*What needs to be done*. Below are some entries; state how many of their lines contain the word "includegraphics", with nothing else in the reply.

*Dataset entries*.
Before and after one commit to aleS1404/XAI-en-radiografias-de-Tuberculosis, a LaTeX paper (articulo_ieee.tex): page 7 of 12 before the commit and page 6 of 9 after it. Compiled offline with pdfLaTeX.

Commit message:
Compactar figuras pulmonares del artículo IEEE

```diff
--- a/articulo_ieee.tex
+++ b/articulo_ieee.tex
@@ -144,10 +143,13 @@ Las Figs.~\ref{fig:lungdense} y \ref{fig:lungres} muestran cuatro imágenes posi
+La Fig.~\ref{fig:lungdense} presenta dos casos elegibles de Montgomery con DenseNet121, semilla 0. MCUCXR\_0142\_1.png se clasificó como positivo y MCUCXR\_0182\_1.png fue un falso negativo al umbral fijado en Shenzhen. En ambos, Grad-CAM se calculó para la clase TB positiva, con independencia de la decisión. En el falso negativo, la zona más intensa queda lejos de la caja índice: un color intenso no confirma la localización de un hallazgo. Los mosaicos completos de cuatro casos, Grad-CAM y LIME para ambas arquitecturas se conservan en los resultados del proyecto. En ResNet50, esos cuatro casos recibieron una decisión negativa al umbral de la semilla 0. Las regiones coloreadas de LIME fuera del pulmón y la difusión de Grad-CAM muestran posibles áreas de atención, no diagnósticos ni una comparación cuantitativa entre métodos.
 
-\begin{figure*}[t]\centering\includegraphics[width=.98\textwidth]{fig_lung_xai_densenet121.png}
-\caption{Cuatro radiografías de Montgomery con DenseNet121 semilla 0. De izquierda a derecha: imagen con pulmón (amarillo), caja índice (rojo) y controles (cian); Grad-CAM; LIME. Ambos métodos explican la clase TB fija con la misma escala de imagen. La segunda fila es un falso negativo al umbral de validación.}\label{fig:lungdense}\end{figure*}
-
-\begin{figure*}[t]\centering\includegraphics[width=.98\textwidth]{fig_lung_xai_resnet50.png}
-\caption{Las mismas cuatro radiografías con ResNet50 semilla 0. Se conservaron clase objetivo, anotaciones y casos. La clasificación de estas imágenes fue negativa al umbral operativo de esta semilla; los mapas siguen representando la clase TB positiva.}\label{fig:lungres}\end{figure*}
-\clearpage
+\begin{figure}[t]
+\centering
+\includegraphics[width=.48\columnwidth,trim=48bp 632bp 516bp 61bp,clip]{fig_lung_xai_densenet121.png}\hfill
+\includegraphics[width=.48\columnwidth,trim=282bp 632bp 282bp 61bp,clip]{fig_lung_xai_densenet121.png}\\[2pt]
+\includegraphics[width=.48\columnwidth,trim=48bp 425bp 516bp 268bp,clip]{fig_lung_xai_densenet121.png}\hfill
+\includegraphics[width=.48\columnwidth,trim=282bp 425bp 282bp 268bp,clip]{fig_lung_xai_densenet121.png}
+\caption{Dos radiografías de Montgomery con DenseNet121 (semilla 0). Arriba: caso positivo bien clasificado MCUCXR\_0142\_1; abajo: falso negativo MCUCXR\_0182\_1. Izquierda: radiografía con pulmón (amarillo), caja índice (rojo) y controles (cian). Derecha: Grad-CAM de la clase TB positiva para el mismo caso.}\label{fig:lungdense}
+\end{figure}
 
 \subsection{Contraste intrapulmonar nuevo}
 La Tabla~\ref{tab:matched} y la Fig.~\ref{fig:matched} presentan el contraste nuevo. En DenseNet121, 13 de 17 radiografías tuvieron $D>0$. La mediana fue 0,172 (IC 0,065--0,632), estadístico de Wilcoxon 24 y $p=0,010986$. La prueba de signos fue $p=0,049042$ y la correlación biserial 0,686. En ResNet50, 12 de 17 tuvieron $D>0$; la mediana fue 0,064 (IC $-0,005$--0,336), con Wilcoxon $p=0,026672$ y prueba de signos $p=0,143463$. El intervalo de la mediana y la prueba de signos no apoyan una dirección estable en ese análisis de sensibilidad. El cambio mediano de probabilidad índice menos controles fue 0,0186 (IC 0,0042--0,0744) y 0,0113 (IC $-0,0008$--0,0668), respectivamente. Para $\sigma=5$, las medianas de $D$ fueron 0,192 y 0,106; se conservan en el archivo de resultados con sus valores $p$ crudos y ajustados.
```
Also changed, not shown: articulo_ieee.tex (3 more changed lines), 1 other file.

*Response area*. 6